For those not in the know: in Flat Stanley (1964), Jeff Brown tells the story of a boy accidentally flattened when his bulletin board falls on him one night and the adventures has has afterward. Flat Stanley is lowered down a city drain to retrieve his mother’s fallen ring, stops an art thief by pretending to be a picture on a museum wall and, most notably, slips into an envelope and has himself mailed off for visits with friends.

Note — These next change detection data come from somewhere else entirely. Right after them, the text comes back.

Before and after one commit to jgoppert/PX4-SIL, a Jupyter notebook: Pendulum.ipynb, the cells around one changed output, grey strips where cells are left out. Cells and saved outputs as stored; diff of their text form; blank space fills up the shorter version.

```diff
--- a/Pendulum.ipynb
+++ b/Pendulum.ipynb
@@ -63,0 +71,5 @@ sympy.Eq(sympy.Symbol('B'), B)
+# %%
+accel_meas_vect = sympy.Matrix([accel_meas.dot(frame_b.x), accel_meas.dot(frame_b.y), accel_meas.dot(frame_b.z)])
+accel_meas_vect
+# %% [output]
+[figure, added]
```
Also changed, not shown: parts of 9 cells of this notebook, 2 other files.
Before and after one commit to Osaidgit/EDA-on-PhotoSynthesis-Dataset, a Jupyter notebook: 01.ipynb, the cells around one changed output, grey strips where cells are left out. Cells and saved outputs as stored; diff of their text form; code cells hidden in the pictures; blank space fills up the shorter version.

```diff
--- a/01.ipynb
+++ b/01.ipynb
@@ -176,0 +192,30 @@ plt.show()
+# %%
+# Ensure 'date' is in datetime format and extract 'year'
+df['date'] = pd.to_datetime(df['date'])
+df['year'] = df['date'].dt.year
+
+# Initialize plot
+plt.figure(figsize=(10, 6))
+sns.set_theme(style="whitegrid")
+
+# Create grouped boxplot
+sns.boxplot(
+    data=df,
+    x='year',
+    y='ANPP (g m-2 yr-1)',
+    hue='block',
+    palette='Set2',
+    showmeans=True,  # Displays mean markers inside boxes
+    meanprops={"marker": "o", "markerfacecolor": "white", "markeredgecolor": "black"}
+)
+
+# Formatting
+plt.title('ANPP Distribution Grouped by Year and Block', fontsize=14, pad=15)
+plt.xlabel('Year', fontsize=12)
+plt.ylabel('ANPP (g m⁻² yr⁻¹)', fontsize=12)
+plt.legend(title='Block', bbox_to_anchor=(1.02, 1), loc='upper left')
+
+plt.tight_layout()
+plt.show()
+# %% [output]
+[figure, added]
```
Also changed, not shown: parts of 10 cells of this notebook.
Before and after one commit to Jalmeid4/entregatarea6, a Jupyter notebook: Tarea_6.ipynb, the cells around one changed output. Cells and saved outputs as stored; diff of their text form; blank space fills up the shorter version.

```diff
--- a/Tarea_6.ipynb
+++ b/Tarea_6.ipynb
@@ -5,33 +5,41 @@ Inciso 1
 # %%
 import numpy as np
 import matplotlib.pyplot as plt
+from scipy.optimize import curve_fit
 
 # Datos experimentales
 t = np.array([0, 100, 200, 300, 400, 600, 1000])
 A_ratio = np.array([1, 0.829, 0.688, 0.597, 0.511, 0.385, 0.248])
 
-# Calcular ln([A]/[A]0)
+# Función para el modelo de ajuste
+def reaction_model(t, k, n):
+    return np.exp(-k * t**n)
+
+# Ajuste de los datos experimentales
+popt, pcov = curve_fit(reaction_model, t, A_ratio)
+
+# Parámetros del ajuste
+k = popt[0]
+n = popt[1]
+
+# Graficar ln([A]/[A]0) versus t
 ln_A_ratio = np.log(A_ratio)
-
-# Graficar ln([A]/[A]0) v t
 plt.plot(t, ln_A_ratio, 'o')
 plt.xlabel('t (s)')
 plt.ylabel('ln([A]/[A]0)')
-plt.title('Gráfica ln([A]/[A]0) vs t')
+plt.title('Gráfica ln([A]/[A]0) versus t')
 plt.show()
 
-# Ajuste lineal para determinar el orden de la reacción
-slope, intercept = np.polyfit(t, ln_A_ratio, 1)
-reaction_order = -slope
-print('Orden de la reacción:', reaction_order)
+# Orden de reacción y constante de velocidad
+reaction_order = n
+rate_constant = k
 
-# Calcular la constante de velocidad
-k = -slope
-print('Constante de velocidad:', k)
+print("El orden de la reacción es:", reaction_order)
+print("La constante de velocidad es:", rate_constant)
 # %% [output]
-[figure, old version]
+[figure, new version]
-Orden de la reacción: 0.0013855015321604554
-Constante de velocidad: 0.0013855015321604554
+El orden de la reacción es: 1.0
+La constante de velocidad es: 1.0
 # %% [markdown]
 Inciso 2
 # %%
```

In the mid-1990s, Dale Hubert, a Canadian teacher, started a Flat Stanley project for his elementary school children. Students made their own Flat Stanley figures, modeled after the character as originally drawn by illustrator Tomi Ungerer, wrote letters of introduction, and mailed them out to friends and family. Recipients took photos of Flat Stanley around the world and returned them to the students with an account of Flat Stanley’s travels. An international phenomenon was born! Children in dozens of countries have sent out their own Flat Stanleys, and elementary school teachers have incorporated Flat Stanley projects to teach kids about letter writing, communication, and geography.